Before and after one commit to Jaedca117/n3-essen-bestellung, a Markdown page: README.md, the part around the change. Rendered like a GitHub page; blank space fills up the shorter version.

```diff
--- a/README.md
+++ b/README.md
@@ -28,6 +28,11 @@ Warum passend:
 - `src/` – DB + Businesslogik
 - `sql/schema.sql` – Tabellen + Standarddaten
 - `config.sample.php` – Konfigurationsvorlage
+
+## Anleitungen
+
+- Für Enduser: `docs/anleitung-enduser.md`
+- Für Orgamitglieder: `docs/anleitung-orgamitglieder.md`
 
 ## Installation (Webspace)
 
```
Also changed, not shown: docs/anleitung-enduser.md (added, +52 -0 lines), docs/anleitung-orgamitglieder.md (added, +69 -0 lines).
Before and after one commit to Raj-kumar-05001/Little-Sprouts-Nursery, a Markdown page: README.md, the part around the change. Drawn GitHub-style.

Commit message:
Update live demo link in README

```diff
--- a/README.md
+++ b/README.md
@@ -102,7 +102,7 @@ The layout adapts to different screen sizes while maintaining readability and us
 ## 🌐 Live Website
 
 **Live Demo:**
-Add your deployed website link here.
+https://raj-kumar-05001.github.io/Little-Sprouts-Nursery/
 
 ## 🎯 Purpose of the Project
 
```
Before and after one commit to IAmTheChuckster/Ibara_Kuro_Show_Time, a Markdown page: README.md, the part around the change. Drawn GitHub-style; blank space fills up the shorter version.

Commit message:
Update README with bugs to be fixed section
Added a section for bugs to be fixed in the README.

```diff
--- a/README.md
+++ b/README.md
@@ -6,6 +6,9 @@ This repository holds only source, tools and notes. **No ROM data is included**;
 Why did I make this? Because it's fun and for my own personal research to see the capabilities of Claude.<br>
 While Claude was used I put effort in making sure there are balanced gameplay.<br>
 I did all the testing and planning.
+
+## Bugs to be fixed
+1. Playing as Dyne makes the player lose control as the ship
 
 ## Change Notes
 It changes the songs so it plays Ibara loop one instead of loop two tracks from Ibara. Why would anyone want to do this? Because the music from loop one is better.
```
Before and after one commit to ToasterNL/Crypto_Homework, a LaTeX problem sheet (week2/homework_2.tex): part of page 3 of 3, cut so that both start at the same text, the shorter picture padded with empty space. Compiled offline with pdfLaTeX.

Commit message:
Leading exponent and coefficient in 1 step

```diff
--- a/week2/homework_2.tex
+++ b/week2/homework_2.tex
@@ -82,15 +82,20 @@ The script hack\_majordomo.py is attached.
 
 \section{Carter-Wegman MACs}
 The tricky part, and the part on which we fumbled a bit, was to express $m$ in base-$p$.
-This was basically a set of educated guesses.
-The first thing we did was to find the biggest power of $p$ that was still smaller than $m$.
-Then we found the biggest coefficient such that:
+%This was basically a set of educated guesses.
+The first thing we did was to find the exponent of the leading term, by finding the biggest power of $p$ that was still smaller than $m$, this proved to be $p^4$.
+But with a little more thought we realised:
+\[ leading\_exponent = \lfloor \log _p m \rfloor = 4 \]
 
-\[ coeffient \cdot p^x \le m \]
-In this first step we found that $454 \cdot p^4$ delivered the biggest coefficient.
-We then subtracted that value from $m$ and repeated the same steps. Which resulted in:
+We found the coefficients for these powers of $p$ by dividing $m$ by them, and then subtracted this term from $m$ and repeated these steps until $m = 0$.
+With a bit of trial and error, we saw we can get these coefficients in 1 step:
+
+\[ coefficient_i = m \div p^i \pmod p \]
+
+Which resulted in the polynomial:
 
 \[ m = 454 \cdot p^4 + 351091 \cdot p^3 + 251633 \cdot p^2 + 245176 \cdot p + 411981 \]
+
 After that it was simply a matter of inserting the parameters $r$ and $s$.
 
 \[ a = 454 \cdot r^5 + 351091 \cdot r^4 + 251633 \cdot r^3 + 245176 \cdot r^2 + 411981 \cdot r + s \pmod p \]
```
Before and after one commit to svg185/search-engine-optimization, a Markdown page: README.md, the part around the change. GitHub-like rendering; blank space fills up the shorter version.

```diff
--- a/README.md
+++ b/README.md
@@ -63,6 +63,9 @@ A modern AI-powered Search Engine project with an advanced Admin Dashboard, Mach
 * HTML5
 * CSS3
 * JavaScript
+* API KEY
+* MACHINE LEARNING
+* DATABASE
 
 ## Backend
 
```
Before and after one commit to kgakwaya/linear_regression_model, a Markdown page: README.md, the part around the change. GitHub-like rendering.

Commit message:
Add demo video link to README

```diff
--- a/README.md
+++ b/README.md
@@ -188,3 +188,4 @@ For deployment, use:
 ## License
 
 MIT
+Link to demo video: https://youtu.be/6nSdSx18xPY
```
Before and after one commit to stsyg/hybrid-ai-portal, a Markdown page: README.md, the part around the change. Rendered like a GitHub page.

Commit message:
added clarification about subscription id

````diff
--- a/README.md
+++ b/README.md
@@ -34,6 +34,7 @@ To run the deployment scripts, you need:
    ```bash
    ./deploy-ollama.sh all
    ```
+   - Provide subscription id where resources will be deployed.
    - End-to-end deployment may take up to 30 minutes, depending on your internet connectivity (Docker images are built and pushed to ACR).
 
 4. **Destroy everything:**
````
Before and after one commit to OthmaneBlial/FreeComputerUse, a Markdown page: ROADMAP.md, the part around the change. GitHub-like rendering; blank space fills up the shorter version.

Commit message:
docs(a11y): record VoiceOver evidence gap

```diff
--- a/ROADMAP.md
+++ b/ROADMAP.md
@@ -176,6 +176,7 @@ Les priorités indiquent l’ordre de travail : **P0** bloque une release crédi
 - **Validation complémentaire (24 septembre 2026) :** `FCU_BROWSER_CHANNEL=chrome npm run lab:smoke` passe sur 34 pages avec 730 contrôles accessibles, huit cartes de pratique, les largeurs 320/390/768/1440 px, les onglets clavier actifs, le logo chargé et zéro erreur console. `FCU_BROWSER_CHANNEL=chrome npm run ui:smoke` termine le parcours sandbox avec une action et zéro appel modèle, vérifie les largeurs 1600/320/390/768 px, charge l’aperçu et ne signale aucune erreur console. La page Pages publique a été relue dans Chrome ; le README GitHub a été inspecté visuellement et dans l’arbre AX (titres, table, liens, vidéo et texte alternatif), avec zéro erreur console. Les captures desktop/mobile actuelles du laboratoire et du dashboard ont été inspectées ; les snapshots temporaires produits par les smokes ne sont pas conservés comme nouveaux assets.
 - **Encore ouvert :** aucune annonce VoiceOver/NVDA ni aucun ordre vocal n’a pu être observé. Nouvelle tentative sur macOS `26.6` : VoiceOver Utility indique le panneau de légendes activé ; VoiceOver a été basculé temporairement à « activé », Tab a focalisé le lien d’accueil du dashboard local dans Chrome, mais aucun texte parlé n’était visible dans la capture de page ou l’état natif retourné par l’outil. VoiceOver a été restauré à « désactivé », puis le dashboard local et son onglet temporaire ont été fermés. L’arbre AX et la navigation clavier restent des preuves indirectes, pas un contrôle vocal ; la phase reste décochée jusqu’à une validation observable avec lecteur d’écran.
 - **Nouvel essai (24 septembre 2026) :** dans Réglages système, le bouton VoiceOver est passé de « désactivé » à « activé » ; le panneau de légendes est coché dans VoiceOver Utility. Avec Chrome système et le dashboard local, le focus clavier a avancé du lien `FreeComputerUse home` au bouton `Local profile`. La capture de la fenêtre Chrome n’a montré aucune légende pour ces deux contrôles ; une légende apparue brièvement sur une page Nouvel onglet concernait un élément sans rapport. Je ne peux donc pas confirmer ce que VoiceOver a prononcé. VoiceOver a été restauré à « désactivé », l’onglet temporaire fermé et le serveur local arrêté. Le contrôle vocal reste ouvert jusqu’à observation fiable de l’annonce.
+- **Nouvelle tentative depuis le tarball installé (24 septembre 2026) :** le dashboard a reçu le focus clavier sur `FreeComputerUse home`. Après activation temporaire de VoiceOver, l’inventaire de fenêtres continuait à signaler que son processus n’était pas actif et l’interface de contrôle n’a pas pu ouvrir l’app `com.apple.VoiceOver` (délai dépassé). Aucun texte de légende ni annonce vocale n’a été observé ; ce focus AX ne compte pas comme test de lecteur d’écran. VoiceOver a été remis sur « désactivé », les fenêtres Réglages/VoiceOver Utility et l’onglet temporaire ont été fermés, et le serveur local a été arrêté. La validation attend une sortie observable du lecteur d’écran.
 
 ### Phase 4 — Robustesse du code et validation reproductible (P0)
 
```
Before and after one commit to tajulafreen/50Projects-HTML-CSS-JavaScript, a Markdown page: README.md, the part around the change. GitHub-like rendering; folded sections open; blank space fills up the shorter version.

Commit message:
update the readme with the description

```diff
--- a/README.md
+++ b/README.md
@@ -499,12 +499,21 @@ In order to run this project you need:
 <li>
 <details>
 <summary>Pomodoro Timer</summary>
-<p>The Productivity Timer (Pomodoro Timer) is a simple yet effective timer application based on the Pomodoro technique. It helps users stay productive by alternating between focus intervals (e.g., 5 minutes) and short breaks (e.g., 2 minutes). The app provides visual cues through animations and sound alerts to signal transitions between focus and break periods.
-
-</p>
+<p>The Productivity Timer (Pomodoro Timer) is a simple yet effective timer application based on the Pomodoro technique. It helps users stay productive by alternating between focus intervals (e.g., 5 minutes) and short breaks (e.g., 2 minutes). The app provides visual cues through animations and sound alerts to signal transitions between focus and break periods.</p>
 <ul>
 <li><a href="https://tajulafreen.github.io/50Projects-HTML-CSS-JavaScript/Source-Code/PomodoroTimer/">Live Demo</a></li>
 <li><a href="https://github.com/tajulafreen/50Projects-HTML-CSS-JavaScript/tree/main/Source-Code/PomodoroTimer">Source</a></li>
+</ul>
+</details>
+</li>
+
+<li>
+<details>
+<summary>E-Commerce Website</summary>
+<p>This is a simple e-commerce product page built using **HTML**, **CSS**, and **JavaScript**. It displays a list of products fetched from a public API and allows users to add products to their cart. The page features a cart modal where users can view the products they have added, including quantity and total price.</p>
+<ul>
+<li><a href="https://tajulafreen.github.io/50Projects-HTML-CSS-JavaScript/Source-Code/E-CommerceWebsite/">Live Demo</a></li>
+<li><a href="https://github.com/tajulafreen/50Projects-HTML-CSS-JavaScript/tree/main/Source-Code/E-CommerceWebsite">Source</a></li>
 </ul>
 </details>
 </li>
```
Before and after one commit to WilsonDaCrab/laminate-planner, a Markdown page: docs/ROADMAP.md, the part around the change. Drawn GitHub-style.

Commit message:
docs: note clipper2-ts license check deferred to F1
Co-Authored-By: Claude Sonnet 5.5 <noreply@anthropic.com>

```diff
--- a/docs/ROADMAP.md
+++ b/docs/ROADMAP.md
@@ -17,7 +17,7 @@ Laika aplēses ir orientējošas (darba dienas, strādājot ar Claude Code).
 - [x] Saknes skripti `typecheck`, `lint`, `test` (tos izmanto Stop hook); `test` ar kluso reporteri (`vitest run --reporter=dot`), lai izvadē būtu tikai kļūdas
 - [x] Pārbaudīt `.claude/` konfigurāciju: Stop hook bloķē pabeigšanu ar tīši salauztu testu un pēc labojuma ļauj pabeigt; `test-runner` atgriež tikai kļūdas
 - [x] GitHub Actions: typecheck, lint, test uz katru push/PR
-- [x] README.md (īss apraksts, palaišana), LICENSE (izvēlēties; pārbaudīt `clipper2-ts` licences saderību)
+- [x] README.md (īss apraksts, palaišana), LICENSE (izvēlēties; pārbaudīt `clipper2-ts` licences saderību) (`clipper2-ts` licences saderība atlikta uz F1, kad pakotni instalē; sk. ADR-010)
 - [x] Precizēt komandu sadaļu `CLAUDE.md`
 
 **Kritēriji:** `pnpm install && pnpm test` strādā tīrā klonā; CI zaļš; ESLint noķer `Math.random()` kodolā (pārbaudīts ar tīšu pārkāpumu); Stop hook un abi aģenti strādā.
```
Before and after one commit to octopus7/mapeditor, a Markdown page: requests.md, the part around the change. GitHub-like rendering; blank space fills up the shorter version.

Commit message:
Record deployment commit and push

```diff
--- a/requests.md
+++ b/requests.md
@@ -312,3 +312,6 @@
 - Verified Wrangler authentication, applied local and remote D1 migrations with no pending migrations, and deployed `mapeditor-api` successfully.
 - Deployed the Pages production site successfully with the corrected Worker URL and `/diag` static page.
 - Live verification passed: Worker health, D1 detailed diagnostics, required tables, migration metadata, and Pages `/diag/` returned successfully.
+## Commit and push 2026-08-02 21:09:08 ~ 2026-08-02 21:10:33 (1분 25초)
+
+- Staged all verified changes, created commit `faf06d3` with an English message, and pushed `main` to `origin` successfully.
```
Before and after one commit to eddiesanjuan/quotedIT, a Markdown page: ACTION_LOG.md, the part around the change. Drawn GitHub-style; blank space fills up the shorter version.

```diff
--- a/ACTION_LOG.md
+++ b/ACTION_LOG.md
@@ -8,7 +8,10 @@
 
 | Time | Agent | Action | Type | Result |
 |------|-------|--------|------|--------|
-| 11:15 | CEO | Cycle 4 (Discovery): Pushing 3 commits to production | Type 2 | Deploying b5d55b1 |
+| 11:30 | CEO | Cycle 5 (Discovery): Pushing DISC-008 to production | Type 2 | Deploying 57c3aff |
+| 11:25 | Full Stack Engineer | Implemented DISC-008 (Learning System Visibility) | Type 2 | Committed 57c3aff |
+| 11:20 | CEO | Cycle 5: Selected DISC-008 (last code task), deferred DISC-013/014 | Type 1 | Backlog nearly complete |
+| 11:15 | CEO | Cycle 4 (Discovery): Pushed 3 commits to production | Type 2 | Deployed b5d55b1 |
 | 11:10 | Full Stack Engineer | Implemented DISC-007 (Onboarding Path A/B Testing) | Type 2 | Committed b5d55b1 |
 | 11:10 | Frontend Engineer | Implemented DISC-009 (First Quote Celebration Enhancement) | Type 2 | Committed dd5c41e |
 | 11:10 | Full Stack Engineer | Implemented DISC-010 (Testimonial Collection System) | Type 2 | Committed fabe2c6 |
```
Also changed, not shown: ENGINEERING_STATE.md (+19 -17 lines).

------------------------------

» Problem details
Return each line from the entries above that includes "ROADMAP".

» Response to this task
Before and after one commit to OthmaneBlial/FreeComputerUse, a Markdown page: ROADMAP.md, the part around the change. GitHub-like rendering; blank space fills up the shorter version.
--- a/ROADMAP.md
+++ b/ROADMAP.md
Before and after one commit to WilsonDaCrab/laminate-planner, a Markdown page: docs/ROADMAP.md, the part around the change. Drawn GitHub-style.
--- a/docs/ROADMAP.md
+++ b/docs/ROADMAP.md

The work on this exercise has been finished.